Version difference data
[Start of section]

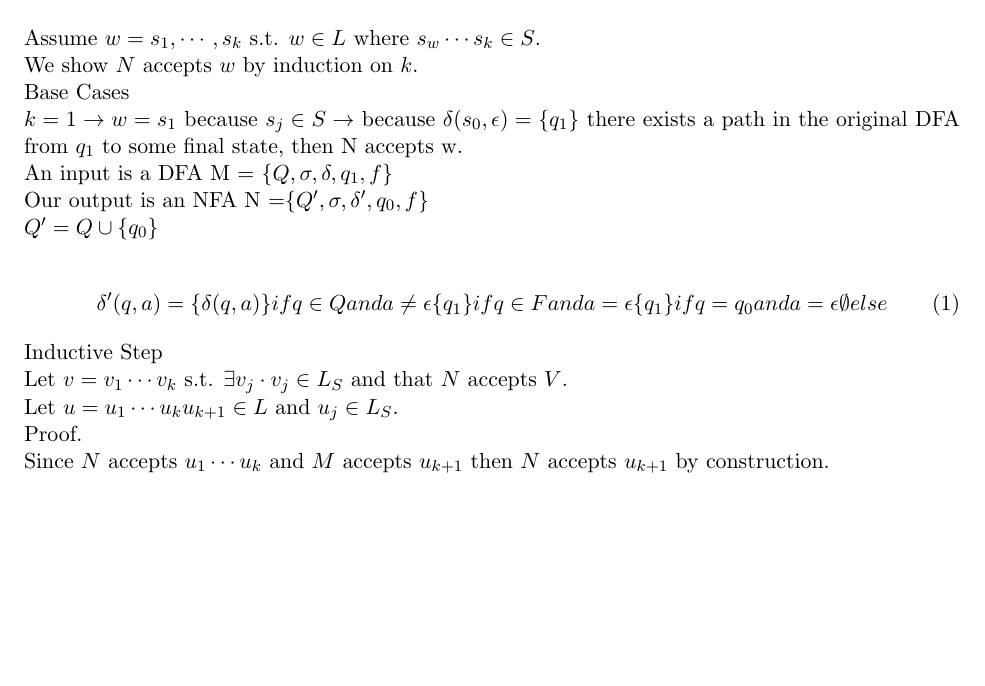
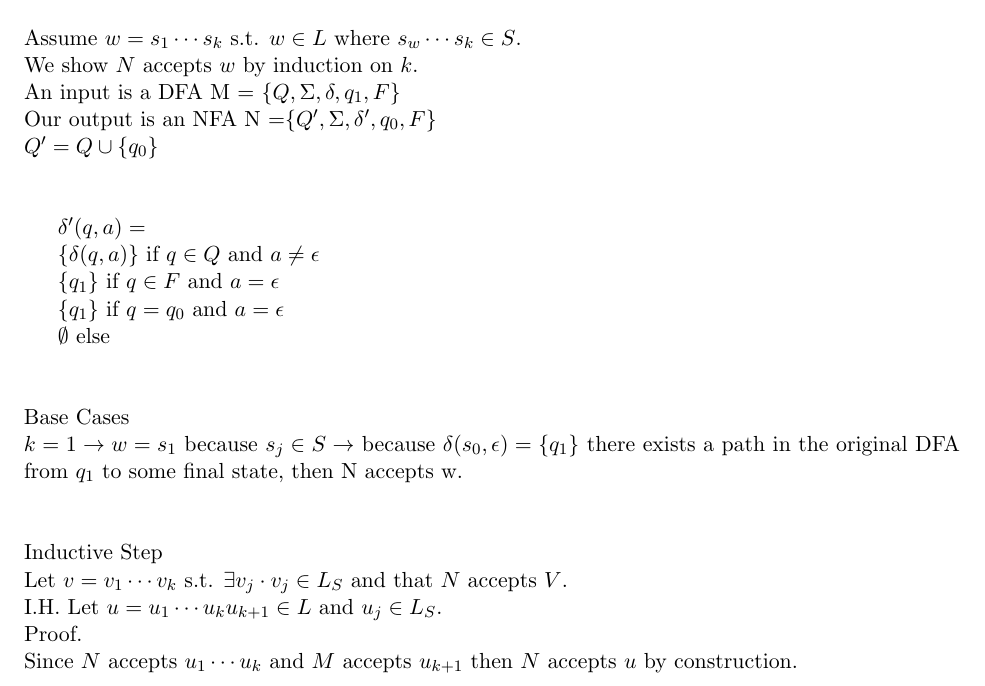
Before and after one commit to meliat329/cs335hw, a LaTeX problem sheet (h2.tex): part of page 1 of 2, cut so that both start at the same text, the shorter picture padded with empty space. Compiled offline with pdfLaTeX.

Commit message:
Homework 2 Edited Rachel

```diff
--- a/h2.tex
+++ b/h2.tex
@@ -129,37 +129,45 @@
 
 \section{One}
 
-\noindent Assume $w = s_1, \cdots, s_k$ s.t. $w \in L$ where $s_w \cdots s_k \in S$.
+\noindent Assume $w = s_1 \cdots s_k$ s.t. $w \in L$ where $s_w \cdots s_k \in S$.
 
 \noindent We show $N$ accepts $w$ by induction on $k$.
+
+\noindent An input is a DFA M = $\{Q, \Sigma, \delta, q_1, F \}$
+
+\noindent Our output is an NFA N =$ \{Q^\prime, \Sigma, \delta^\prime, q_0, F \}$
+
+\noindent $Q^\prime = Q \cup \{q_0\}$
+
+$\newline$
+
+$\delta^\prime(q, a) =$
+
+$\{ \delta(q, a) \}$		if $q \in Q$ and $a \neq \epsilon$
+
+$\{ q_1 \}$			if $q \in F$ and $a = \epsilon$
+
+$\{ q_1 \}$			if $q = q_0$ and $a = \epsilon$
+
+$\emptyset$			else
+
+$\newline$
 
 \noindent Base Cases
 
 \noindent $k = 1 \to w = s_1$ because $s_j \in S \to$ because $\delta(s_0, \epsilon) = \{ q_1 \}$ there exists a path in the original DFA from $q_1$ to some final state, then N accepts w.
 
-\noindent An input is a DFA M = $\{Q, \sigma, \delta, q_1, f \}$
-
-\noindent Our output is an NFA N =$ \{Q^\prime, \sigma, \delta^\prime, q_0, f \}$
-
-\noindent $Q^\prime = Q \cup \{q_0\}$
-
-\begin{flalign}
-\delta^\prime(q, a) =
-	\{ \delta(q, a) \}		if q \in Q and a \neq \epsilon
-	\{ q_1 \}			if q \in F and a = \epsilon
-	\{ q_1 \}			if q = q_0 and a = \epsilon
-	\emptyset			else
-\end{flalign}
+$\newline$
 
 \noindent Inductive Step
 
 \noindent Let $v = v_1 \cdots v_k$ s.t. $\exists v_j \cdot v_j \in L_S$ and that $N$ accepts $V$.
 
-\noindent Let $u = u_1 \cdots u_k u_{k + 1} \in L$ and $u_j \in L_S$.
+\noindent I.H. Let $u = u_1 \cdots u_k u_{k + 1} \in L$ and $u_j \in L_S$.
 
 \noindent Proof.
 
-\noindent Since $N$ accepts $u_1 \cdots u_k$ and $M$ accepts $u_{k + 1}$ then $N$ accepts $u_{k+1}$ by construction.
+\noindent Since $N$ accepts $u_1 \cdots u_k$ and $M$ accepts $u_{k + 1}$ then $N$ accepts $u$ by construction.
 
 \section{Two}
 
```
Also changed, not shown: h2.tex (14 more changed lines).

[End of section]

Using the records above, copy all lines that include the word "delta".

WRITTEN RESPONSE:
+\noindent An input is a DFA M = $\{Q, \Sigma, \delta, q_1, F \}$
+\noindent Our output is an NFA N =$ \{Q^\prime, \Sigma, \delta^\prime, q_0, F \}$
+$\delta^\prime(q, a) =$
+$\{ \delta(q, a) \}$		if $q \in Q$ and $a \neq \epsilon$
 \noindent $k = 1 \to w = s_1$ because $s_j \in S \to$ because $\delta(s_0, \epsilon) = \{ q_1 \}$ there exists a path in the original DFA from $q_1$ to some final state, then N accepts w.
-\noindent An input is a DFA M = $\{Q, \sigma, \delta, q_1, f \}$
-\noindent Our output is an NFA N =$ \{Q^\prime, \sigma, \delta^\prime, q_0, f \}$
-\delta^\prime(q, a) =
-	\{ \delta(q, a) \}		if q \in Q and a \neq \epsilon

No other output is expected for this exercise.